Parliament has given the government three months to win approval for the two contracts. On 29 September, Haddad-Adel wrote to Khatami to say parliament is ready to begin a "technical examination" of the two deals, Mehr news agency reported.
The head of parliament's research center, Ahmad Tavakkoli, a Tehran legislator and leading proponent of the bill, has also asked the Telecommunications Ministry and Management and Planning Organization for documents on the TurkCell deal, including contract details as well as "any documents clarifying" that the deal will use the maximum amount of Iranian-made equipment, transfer technology into Iran, and respect "security issues," mehrnews.com reported on 29 September.
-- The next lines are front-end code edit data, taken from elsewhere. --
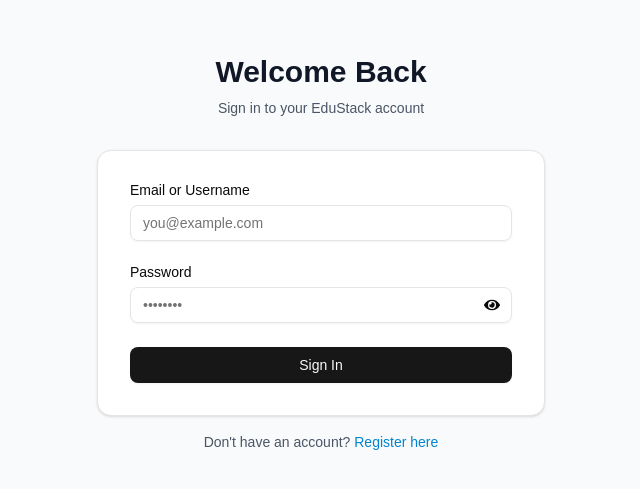
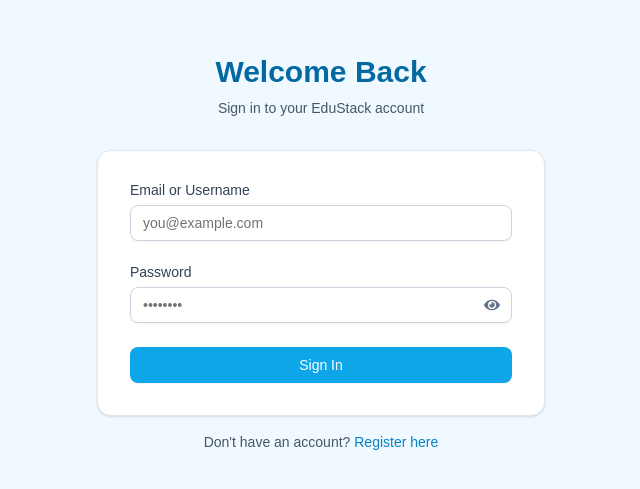
Before and after one commit to Dev-folabi/edustack_frontend, a Next.js app: page /login in a window 1280 px wide. Shown: the part 147-636 px from the top of the page, without its empty margins (319-959 px from the left). Built offline with nearby package versions, Linux system fonts and the light colour scheme; no server answers.

Commit message:
feat(ui): implement new color system and update UI components
- Add new color variables in globals.css and use them across login/register pages
- Update button hover states and focus styles for better accessibility
- Refactor session store to handle nested API response structure

```diff
--- a/src/app/globals.css
+++ b/src/app/globals.css
@@ -60,10 +60,30 @@ body {
   --primary-700: #0369a1;
   --primary-800: #075985;
   --primary-900: #0c4a6e;
+
+  --secondary-500: #eab308;
+  --secondary-600: #ca8a04;
+
+  --gray-200: #e2e8f0;
+  --gray-300: #cbd5e1;
+  --gray-500: #64748b;
+  --gray-600: #475569;
+  --gray-700: #334155;
+  --gray-900: #0f172a;
+
+  --background-primary: #ffffff;
+  --background-secondary: #f8fafc;
+  --background-accent: #f0f9ff;
 }
 
 .input {
-  @apply w-full px-4 py-2 border border-gray-300 rounded-md text-gray-900 placeholder-gray-400 focus:outline-none focus:ring-2 focus:ring-transparent transition-all;
+  @apply w-full px-4 py-2 border rounded-md text-gray-900 placeholder-gray-400 focus:outline-none focus:ring-2 focus:ring-transparent transition-all;
+  border-color: var(--gray-300);
+  --tw-ring-color: var(--primary-500);
+}
+
+.input:focus {
+  border-color: transparent;
   --tw-ring-color: var(--primary-500);
 }
 
@@ -77,12 +97,19 @@ body {
   --tw-ring-color: var(--primary-500);
 }
 
-.btn-primary:hover {
+.btn-primary:hover:not(:disabled) {
   background-color: var(--primary-600);
 }
 
 .btn-secondary {
-  @apply bg-gray-200 text-gray-800 font-semibold py-2 px-4 rounded-md hover:bg-gray-300 focus:outline-none focus:ring-2 focus:ring-offset-2 focus:ring-gray-400 transition-all;
+  @apply font-semibold py-2 px-4 rounded-md focus:outline-none focus:ring-2 focus:ring-offset-2 transition-all;
+  background-color: var(--gray-200);
+  color: var(--gray-800);
+  --tw-ring-color: var(--gray-400);
+}
+
+.btn-secondary:hover {
+  background-color: var(--gray-300);
 }
 
 @theme inline {
--- a/src/app/login/page.tsx
+++ b/src/app/login/page.tsx
@@ -24,6 +24,7 @@ import { Card } from "@/components/ui/card";
 import { ApiError } from "../../utils/api";
 import { authService } from "../../services/authService";
 import { DASHBOARD_ROUTES } from "@/constants/routes";
+import { COLORS } from "@/constants/colors";
 
 const formSchema = z.object({
   emailOrUsername: z
@@ -106,18 +107,18 @@ const LoginPage: React.FC = () => {
   }
 
   return (
-    <div className="min-h-screen bg-gray-50 flex items-center justify-center p-4">
+    <div className="min-h-screen flex items-center justify-center p-4" style={{ backgroundColor: COLORS.background.accent }}>
       <div className="w-full max-w-md">
         <div className="text-center mb-8">
-          <h2 className="text-3xl font-extrabold text-gray-900">
+          <h2 className="text-3xl font-extrabold" style={{ color: COLORS.primary[700] }}>
             Welcome Back
           </h2>
-          <p className="mt-2 text-sm text-gray-600">
+          <p className="mt-2 text-sm" style={{ color: COLORS.gray[600] }}>
             Sign in to your EduStack account
           </p>
         </div>
 
-        <Card className="p-8">
+        <Card className="p-8" style={{ backgroundColor: COLORS.background.primary, borderColor: COLORS.gray[200] }}>
           <Form {...form}>
             <form onSubmit={form.handleSubmit(onSubmit)} className="space-y-6">
               <FormField
@@ -125,9 +126,17 @@ const LoginPage: React.FC = () => {
                 name="emailOrUsername"
                 render={({ field }) => (
                   <FormItem>
-                    <FormLabel>Email or Username</FormLabel>
+                    <FormLabel style={{ color: COLORS.gray[700] }}>Email or Username</FormLabel>
                     <FormControl>
-                      <Input placeholder="you@example.com" {...field} />
+                      <Input
+                        placeholder="you@example.com"
+                        {...field}
+                        style={{
+                          borderColor: COLORS.gray[300],
+                          color: COLORS.gray[900]
+                        }}
+                        className="focus:ring-2 focus:border-transparent"
+                      />
                     </FormControl>
                     <FormMessage />
                   </FormItem>
@@ -138,18 +147,24 @@ const LoginPage: React.FC = () => {
                 name="password"
                 render={({ field }) => (
                   <FormItem>
-                    <FormLabel>Password</FormLabel>
+                    <FormLabel style={{ color: COLORS.gray[700] }}>Password</FormLabel>
                     <FormControl>
                       <div className="relative">
                         <Input
                           type={showPassword ? "text" : "password"}
                           placeholder="••••••••"
                           {...field}
+                          style={{
+                            borderColor: COLORS.gray[300],
+                            color: COLORS.gray[900]
+                          }}
+                          className="focus:ring-2 focus:border-transparent pr-10"
                         />
                         <button
                           type="button"
                           onClick={() => setShowPassword(!showPassword)}
                           className="absolute inset-y-0 right-0 pr-3 flex items-center"
+                          style={{ color: COLORS.gray[500] }}
                         >
                           {showPassword ? <FaEyeSlash /> : <FaEye />}
                         </button>
@@ -159,18 +174,43 @@ const LoginPage: React.FC = () => {
                   </FormItem>
                 )}
               />
-              <Button type="submit" className="w-full" disabled={isLoading}>
+              <Button
+                type="submit"
+                className="w-full font-medium transition-all duration-200 hover:shadow-lg"
+                disabled={isLoading}
+                style={{
+                  backgroundColor: COLORS.primary[500],
+                  color: 'white'
+                }}
+                onMouseEnter={(e) => {
+                  if (!isLoading) {
+                    e.currentTarget.style.backgroundColor = COLORS.primary[600];
+                  }
+                }}
+                onMouseLeave={(e) => {
+                  if (!isLoading) {
+                    e.currentTarget.style.backgroundColor = COLORS.primary[500];
+                  }
+                }}
+              >
                 {isLoading ? "Signing In..." : "Sign In"}
               </Button>
             </form>
           </Form>
         </Card>
 
-        <p className="mt-4 text-center text-sm text-gray-600">
+        <p className="mt-4 text-center text-sm" style={{ color: COLORS.gray[600] }}>
           Don&apos;t have an account?{" "}
           <Link
             href="/register"
-            className="font-medium text-sky-600 hover:text-sky-500"
+            className="font-medium transition-colors duration-200"
+            style={{ color: COLORS.primary[600] }}
+            onMouseEnter={(e) => {
+              e.currentTarget.style.color = COLORS.primary[500];
+            }}
+            onMouseLeave={(e) => {
+              e.currentTarget.style.color = COLORS.primary[600];
+            }}
           >
             Register here
           </Link>
--- a/src/app/register/page.tsx
+++ b/src/app/register/page.tsx
@@ -13,6 +13,7 @@ import {
 import { useToast } from "../../components/ui/Toast";
 import { Loader, ButtonLoader } from "../../components/ui/Loader";
 import Link from "next/link";
+import { COLORS } from "@/constants/colors";
 
 type UserType = "staff" | "student";
 type StaffRole = "teacher" | "accountant" | "librarian";
@@ -838,21 +839,25 @@ const RegisterPage: React.FC = () => {
   );
 
   return (
-    <div className="min-h-screen bg-gray-50 flex flex-col justify-center items-center p-4">
+    <div className="min-h-screen flex flex-col justify-center items-center p-4" style={{ backgroundColor: COLORS.background.accent }}>
       <div className="max-w-4xl w-full py-8">
         <header className="text-center mb-8">
-          <h1 className="text-3xl font-bold text-gray-900">Join EduStack</h1>
-          <p className="text-gray-600">Create your account to get started</p>
+          <h1 className="text-3xl font-bold" style={{ color: COLORS.primary[700] }}>Join EduStack</h1>
+          <p style={{ color: COLORS.gray[600] }}>Create your account to get started</p>
         </header>
         <div className="flex justify-center mb-8">
-          <div className="bg-gray-200 p-1 rounded-lg flex space-x-1">
+          <div className="p-1 rounded-lg flex space-x-1" style={{ backgroundColor: COLORS.gray[200] }}>
             <button
               onClick={() => setUserType("student")}
               className={`px-4 py-2 rounded-md font-medium text-sm transition-all ${
                 userType === "student"
-                  ? "bg-white text-gray-900 shadow"
-                  : "bg-transparent text-gray-600"
+                  ? "shadow"
+                  : "bg-transparent"
               }`}
+              style={{
+                backgroundColor: userType === "student" ? COLORS.background.primary : 'transparent',
+                color: userType === "student" ? COLORS.gray[900] : COLORS.gray[600]
+              }}
             >
               I am a Student
             </button>
@@ -860,24 +865,35 @@ const RegisterPage: React.FC = () => {
               onClick={() => setUserType("staff")}
               className={`px-4 py-2 rounded-md font-medium text-sm transition-all ${
                 userType === "staff"
-                  ? "bg-white text-gray-900 shadow"
-                  : "bg-transparent text-gray-600"
+                  ? "shadow"
+                  : "bg-transparent"
               }`}
+              style={{
+                backgroundColor: userType === "staff" ? COLORS.background.primary : 'transparent',
+                color: userType === "staff" ? COLORS.gray[900] : COLORS.gray[600]
+              }}
             >
               I am a Staff Member
             </button>
           </div>
         </div>
-        <div className="bg-white p-8 rounded-lg shadow-md">
+        <div className="p-8 rounded-lg shadow-md" style={{ backgroundColor: COLORS.background.primary }}>
           <AnimatePresence mode="wait">
             {userType === "staff" ? renderStaffForm() : renderStudentForm()}
           </AnimatePresence>
         </div>
-        <p className="mt-4 text-center text-sm text-gray-600">
+        <p className="mt-4 text-center text-sm" style={{ color: COLORS.gray[600] }}>
           Already have an account?{" "}
           <Link
             href="/login"
-            className="font-medium text-sky-600 hover:text-sky-500"
+            className="font-medium transition-colors duration-200"
+            style={{ color: COLORS.primary[600] }}
+            onMouseEnter={(e) => {
+              e.currentTarget.style.color = COLORS.primary[500];
+            }}
+            onMouseLeave={(e) => {
+              e.currentTarget.style.color = COLORS.primary[600];
+            }}
           >
             Sign in here
           </Link>
--- a/src/store/sessionStore.ts
+++ b/src/store/sessionStore.ts
@@ -19,11 +19,9 @@ export const useSessionStore = create<SessionState>((set) => ({
     try {
       set({ isLoading: true });
       const response = await sessionService.getSessions();
-      // The API response has the array directly in the `data` property
-      if (response.success && response.data) {
-        const sessions = response.data; // Corrected data access
-        // Find the active session to set as default
-        const activeSession = sessions.find(s => s.isActive) || sessions[0] || null;
+      if (response.success && response.data && response.data.data) {
+        const sessions = response.data.data;
+        const activeSession = sessions.find((s: Session) => s.isActive) || sessions[0] || null;
         set({
           sessions,
           selectedSession: activeSession,
```
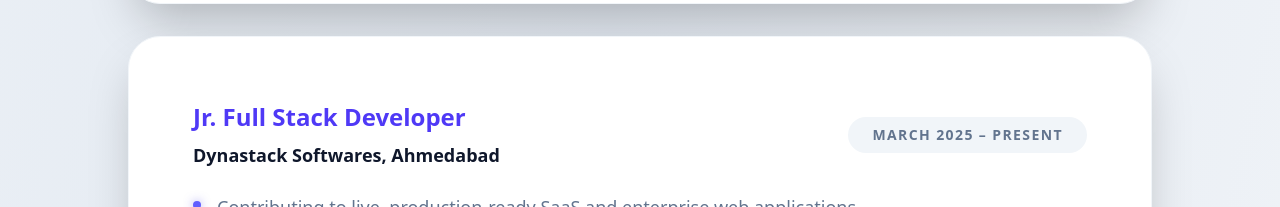
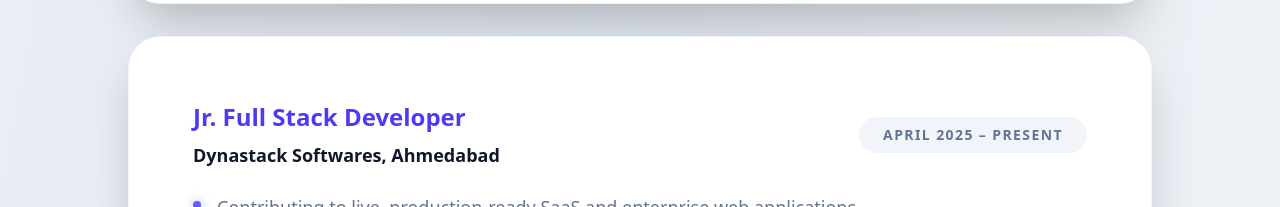
Before and after one commit to ms-sadiya/My-Portfolio, a React (Vite) app: page / in a window 1280 px wide. Shown: the part 3577-3784 px from the top of the page. Built offline with nearby package versions, Linux system fonts and the light colour scheme.

Commit message:
update employment period for Jr. Full Stack Developer role

```diff
--- a/src/components/Experience.jsx
+++ b/src/components/Experience.jsx
@@ -16,7 +16,7 @@ const experiences = [
   {
     role: "Jr. Full Stack Developer",
     company: "Dynastack Softwares, Ahmedabad",
-    period: "March 2025 – Present",
+    period: "April 2025 – Present",
     points: [
       "Contributing to live, production-ready SaaS and enterprise web applications.",
       "Developing reusable and responsive React components using Redux Toolkit and Ant Design.",
```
Iranian conservatives regularly assert that the economy and job creation are their priority. This bill shows that, beyond security concerns, they do not all favor free-market methods for economic growth and may be uncomfortable with initiatives that threaten the state-controlled economy and the state's preponderant role in public life. In contrast to government spokesman Abdullah Ramezanzadeh, who recently said Iran needs foreign investment, they may believe that high oil prices can successfully finance the Islamic republic's other intermittent temptation -- self-sufficiency.
Asked by "Aftab-i Yazd" if it is better to sign deals with Iranian firms than with Tepe-Akfen-Vie or TurkCell, Haddad-Adel said on 26 September, "It depends on the work, but the priority is with Iranian firms...in reality the priority is that we should build Iran at the hands of Iranians." (Vahid Sepehri)